The rule of law principle concisely articulates that there should be a principle in governance in which all persons, institutions and entities, public and private, including the state itself are accountable to laws that are publicly promulgated, equally enforced and independently adjudicated, These should be consistent with international human rights norms and standards.
This method of accountability is often negated in most African states. Cases involving people in government are usually exempt from both civil and criminal liability. Lesotho finds itself in a position whereby the independence of the judiciary is tested on the matter of sitting Prime Minister Thomas Thabane following the murder of former first lady Lipolelo Thabane and attempted murder of her friend Thato Sebolla.
According to Amnesty International news, the late wife of the Prime Minister of Lesotho was murdered in a hail of bullets on 14 June 2017 while she was driving home in Ha Masana outside Maseru. She was in the company of her friend Thato Sebolla at the time of the attack, who was also shot and sustained injuries. It is almost 3 years since the high profile murder but no one has been brought to book.
Authorities in Lesotho well aware of the history of impunity in the country have not taken steps to ensure the safety of witnesses central to the matter.

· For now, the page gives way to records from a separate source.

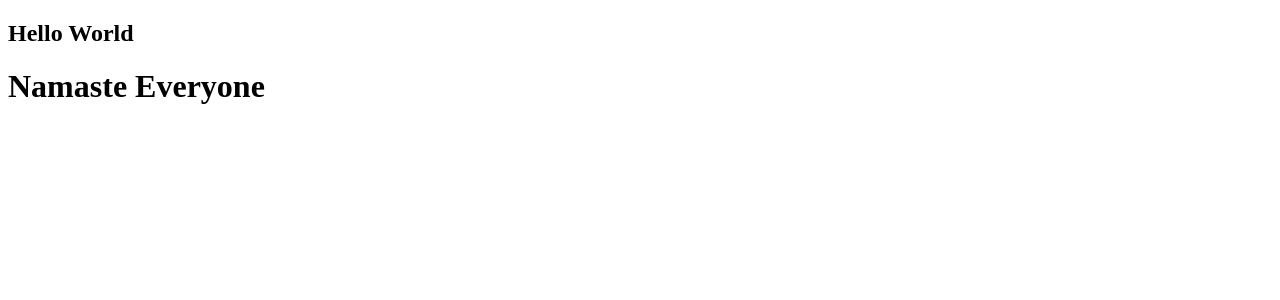
Repository: W0474997SteveArmstrong/NamasteReact
Page: index.html
The author's editor kept a copy of each file at every save. The page is drawn from the files as they stood at one save, then again after a run of saves.
The browser window is 1280 px wide. The pictures show the whole page.

Above is the page before, as saved 2022-12-25 20:52:58.

### index.html
<!DOCTYPE html>
<html lang="en">
<head>
    <meta charset="UTF-8">
    <meta http-equiv="X-UA-Compatible" content="IE=edge">
    <meta name="viewport" content="width=device-width, initial-scale=1.0">
    <title>Namaste React HTML title</title>
    <script crossorigin src="https://unpkg.com/react@18/umd/react.development.js"></script>
<script crossorigin src="https://unpkg.com/react-dom@18/umd/react-dom.development.js"></script>
</head>
<body>
    <h2 id="title">Hello World</h2>

    <div id="root">
    </div>
    <!-- <h1>Namaste Everyone!</h1> -->
</body>
<script>
    const reactheading = React.createElement('h1',{},'Namaste Everyone');
    const root = ReactDOM.createRoot(document.getElementById('root'));
    root.render(reactheading);
</script>
</html>

After the next 2 saves:
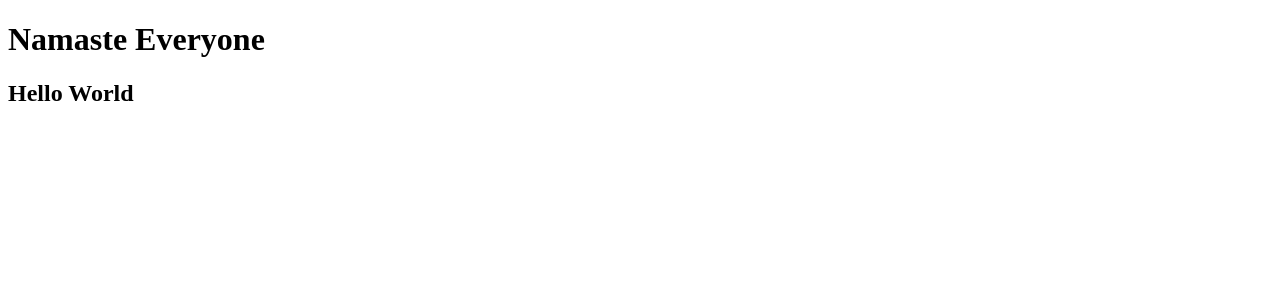
The 2 saves are shown as one change because they came seconds apart.
The last was saved 12 s later.
--- a/index.html
+++ b/index.html
@@ -9,11 +9,12 @@
 <script crossorigin src="https://unpkg.com/react-dom@18/umd/react-dom.development.js"></script>
 </head>
 <body>
-    <h2 id="title">Hello World</h2>
 
     <div id="root">
     </div>
     <!-- <h1>Namaste Everyone!</h1> -->
+    <h2 id="title">Hello World</h2>
+
 </body>
 <script>
     const reactheading = React.createElement('h1',{},'Namaste Everyone');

One of the key witnesses has died in mysterious circumstances, whilst others have fled the country after receiving death threats.
The Prime Minister has been fingered as a suspect in this matter, after having been outside the country allegedly receiving medical treatment he made an appearance in a court in Maseru but will not be charged with murder and attempted murder until a constitutional question raised by his legal team is answered. David McKenzie of CNN in his article Lesotho Prime Minister in Surprise Court Appearance as Lawyers Seek Immunity noted that the Prime Minister’s lawyers convinced magistrate Phethise Motanyane to refer the matter to the high court (sitting as the Constitutional Court) because as the Prime Minister, Thabane may have immunity from prosecution.
The American Supreme Court in the matter of Nixon v. Fitzgerald 457 U.S 731 (1982) set a precedent that is worthy of emulation by African states when dealing with matters of sitting leaders. They stipulated that a President is entitled to absolute immunity from liability for civil damages based on his official acts. The court emphasized that the president is not immune from criminal charges stemming from his official (or unofficial) acts while in office. If the Lesotho courts are to adopt this method then Prime Minister Thabane can be charged and prosecuted for the murder and attempted murder in question.
Adoption of any other method will defeat the essence of the rule of law as the Prime minister can in and out of his official capacity can commit crimes and get away with it. This approach will leave sitting officials above the law. Therefore, laws of general application will not be applied equally, since others will have the freedom to operate outside the law with no legal recourse available for the committed crimes.
The justice of any criminal matter demands that justice be served, not only to bring some sort of closure to the victims and their family but to put the criminal in question behind bars for the greater good of the community.
As African states, there is a need to move away from models of law interpreted to ensure the leaders are not accountable for criminal conduct. Genocides occur and leaders who are often commanders in chief of the armed forces are never held accountable. The habit of waiting for the International Criminal Courts (ICC) to indict our leaders has not served the African people well Al Bashir and Kenyatta walked out of these forums.
The crimes committed by leaders should be tried in the countries where they occurred where people adjudicating the matters have first-hand information to atrocities committed. Although the matter in Lesotho is not one of genocide the loss of life is still a capital crime to which justice must be served.
However, this matter will be resolved by the Lesotho High Court in Maseru (sitting as the Constitutional Court). It will ultimately come down to what is embodied in the black and white of the Lesotho Constitution because in states governed by law, it is often a question of not that which is just but what the law is. Legal Positivists will submit that, “ forget justice, what does the law say, because it is not about what is just but what is the law.”